[Extracted data Boundary: Start]
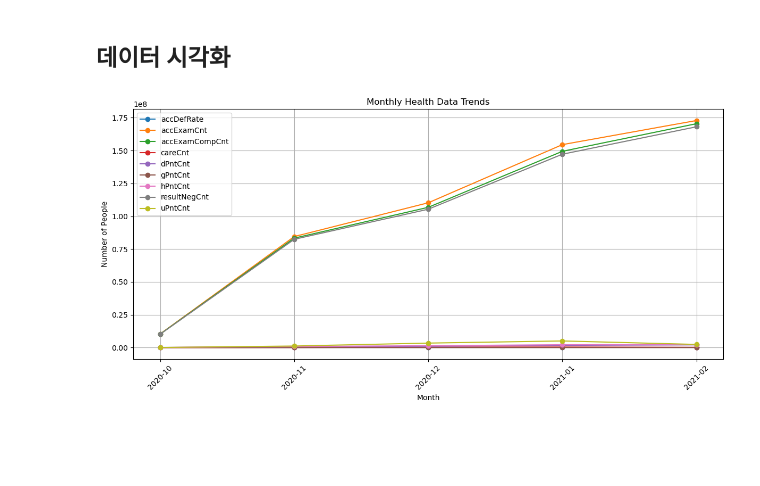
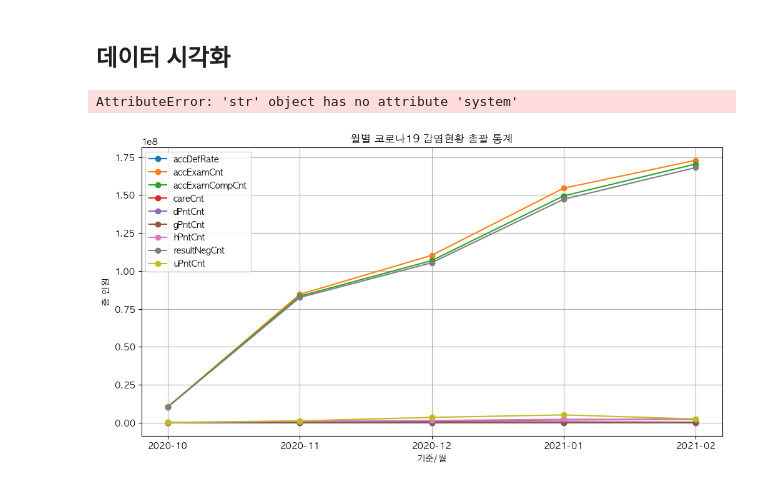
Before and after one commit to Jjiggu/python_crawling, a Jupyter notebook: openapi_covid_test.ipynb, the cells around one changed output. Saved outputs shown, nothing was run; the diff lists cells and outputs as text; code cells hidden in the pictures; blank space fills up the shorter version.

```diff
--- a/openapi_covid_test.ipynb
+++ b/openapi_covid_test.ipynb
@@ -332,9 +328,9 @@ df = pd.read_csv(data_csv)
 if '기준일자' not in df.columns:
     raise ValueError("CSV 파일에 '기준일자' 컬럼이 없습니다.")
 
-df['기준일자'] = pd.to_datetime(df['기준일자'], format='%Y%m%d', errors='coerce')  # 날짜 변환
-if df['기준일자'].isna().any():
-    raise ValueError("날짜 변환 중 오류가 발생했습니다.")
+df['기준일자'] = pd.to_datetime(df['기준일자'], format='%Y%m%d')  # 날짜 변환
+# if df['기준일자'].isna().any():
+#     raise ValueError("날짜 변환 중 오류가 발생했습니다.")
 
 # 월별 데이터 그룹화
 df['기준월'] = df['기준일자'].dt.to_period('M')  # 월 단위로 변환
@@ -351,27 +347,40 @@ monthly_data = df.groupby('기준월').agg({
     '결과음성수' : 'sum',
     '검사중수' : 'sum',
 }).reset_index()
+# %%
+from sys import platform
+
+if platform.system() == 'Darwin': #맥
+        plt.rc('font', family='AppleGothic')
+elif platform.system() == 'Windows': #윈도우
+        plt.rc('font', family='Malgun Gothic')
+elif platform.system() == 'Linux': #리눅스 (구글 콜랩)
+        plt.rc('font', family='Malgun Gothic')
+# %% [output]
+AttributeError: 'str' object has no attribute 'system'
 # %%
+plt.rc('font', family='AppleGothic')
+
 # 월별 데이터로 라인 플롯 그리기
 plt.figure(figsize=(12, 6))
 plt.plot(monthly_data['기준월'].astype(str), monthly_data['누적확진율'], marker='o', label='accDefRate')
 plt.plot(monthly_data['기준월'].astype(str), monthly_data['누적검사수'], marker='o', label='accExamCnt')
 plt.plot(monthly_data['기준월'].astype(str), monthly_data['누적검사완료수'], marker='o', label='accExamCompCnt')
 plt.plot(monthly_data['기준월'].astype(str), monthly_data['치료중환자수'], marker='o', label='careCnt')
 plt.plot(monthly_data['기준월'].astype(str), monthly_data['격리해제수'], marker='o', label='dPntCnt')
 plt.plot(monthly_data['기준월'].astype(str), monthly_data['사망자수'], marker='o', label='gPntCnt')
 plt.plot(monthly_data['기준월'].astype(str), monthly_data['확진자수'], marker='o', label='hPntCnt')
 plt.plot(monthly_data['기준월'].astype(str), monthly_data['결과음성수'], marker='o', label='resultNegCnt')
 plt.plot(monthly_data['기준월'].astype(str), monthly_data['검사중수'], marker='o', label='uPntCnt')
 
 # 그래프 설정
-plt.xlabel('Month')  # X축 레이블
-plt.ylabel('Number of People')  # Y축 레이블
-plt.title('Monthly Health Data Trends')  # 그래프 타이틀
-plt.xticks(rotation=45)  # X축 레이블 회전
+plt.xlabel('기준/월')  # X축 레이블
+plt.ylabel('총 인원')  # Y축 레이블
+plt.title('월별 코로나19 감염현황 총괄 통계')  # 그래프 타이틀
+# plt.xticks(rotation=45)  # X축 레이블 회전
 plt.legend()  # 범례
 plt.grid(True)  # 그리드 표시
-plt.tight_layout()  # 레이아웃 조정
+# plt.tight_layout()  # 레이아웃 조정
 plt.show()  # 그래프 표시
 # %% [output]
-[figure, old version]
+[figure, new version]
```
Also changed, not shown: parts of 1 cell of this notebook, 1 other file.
[Extracted data Boundary: End]
§ **What is expected**
Only the lines holding the string "ipynb" are needed; copy each of them from the material above.

§ **Solution**
Before and after one commit to Jjiggu/python_crawling, a Jupyter notebook: openapi_covid_test.ipynb, the cells around one changed output. Saved outputs shown, nothing was run; the diff lists cells and outputs as text; code cells hidden in the pictures; blank space fills up the shorter version.
--- a/openapi_covid_test.ipynb
+++ b/openapi_covid_test.ipynb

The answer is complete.